__Problem statement__
From the first line to the last, please print the entries exactly, omitting pictures.

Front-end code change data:
++++++++++++++++++++
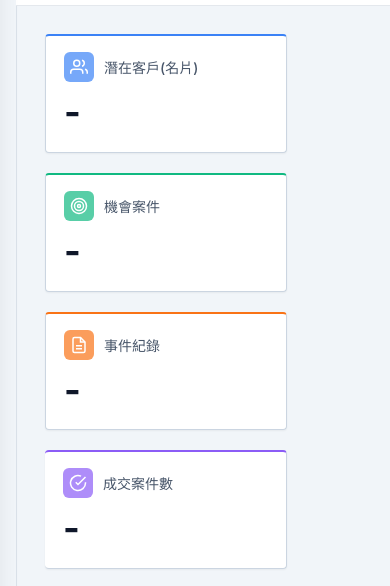
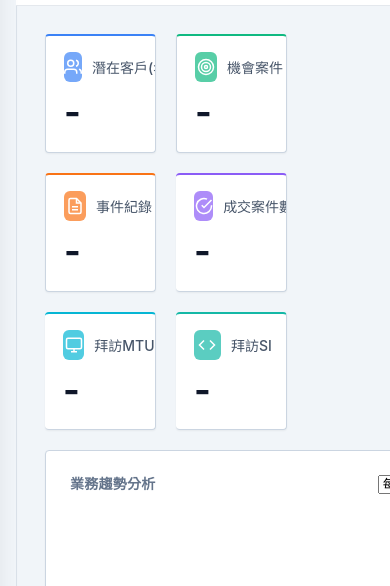
Before and after one commit to TFC433/0506test001, a website: page public/dashboard.html in a window 390 px wide. Shown: the part 202-788 px from the top of the page. Drawn offline with nearby package versions, Linux system fonts and the light colour scheme; no server answers; sample sign-in values are in the browser's storage.

Commit message:
update0615 1428

```diff
--- a/public/styles/modules/responsive.css
+++ b/public/styles/modules/responsive.css
@@ -46,7 +46,10 @@
     }
     #page-dashboard .stats-grid {
         min-width: 0;
-        grid-template-columns: 1fr;
+        grid-template-columns: repeat(2, minmax(0, 1fr));
+    }
+    #page-dashboard .stats-grid > .stat-card {
+        min-width: 0;
     }
     .main-content {
         padding: var(--spacing-4);
@@ -175,9 +178,22 @@
     .stats-grid {
         grid-template-columns: 1fr;
     }
+    #page-dashboard .stats-grid {
+        min-width: 0;
+        grid-template-columns: repeat(2, minmax(0, 1fr));
+    }
+    #page-dashboard .stats-grid > .stat-card {
+        min-width: 0;
+    }
     .header-actions {
         flex-grow: 1;
         justify-content: flex-end;
+    }
+}
+
+@media (max-width: 360px) {
+    #page-dashboard .stats-grid {
+        grid-template-columns: 1fr;
     }
 }
 
```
++++++++++++++++++++
__Your solution__
Before and after one commit to TFC433/0506test001, a website: page public/dashboard.html in a window 390 px wide. Shown: the part 202-788 px from the top of the page. Drawn offline with nearby package versions, Linux system fonts and the light colour scheme; no server answers; sample sign-in values are in the browser's storage.

Commit message:
update0615 1428

```diff
--- a/public/styles/modules/responsive.css
+++ b/public/styles/modules/responsive.css
@@ -46,7 +46,10 @@
     }
     #page-dashboard .stats-grid {
         min-width: 0;
-        grid-template-columns: 1fr;
+        grid-template-columns: repeat(2, minmax(0, 1fr));
+    }
+    #page-dashboard .stats-grid > .stat-card {
+        min-width: 0;
     }
     .main-content {
         padding: var(--spacing-4);
@@ -175,9 +178,22 @@
     .stats-grid {
         grid-template-columns: 1fr;
     }
+    #page-dashboard .stats-grid {
+        min-width: 0;
+        grid-template-columns: repeat(2, minmax(0, 1fr));
+    }
+    #page-dashboard .stats-grid > .stat-card {
+        min-width: 0;
+    }
     .header-actions {
         flex-grow: 1;
         justify-content: flex-end;
+    }
+}
+
+@media (max-width: 360px) {
+    #page-dashboard .stats-grid {
+        grid-template-columns: 1fr;
     }
 }
 
```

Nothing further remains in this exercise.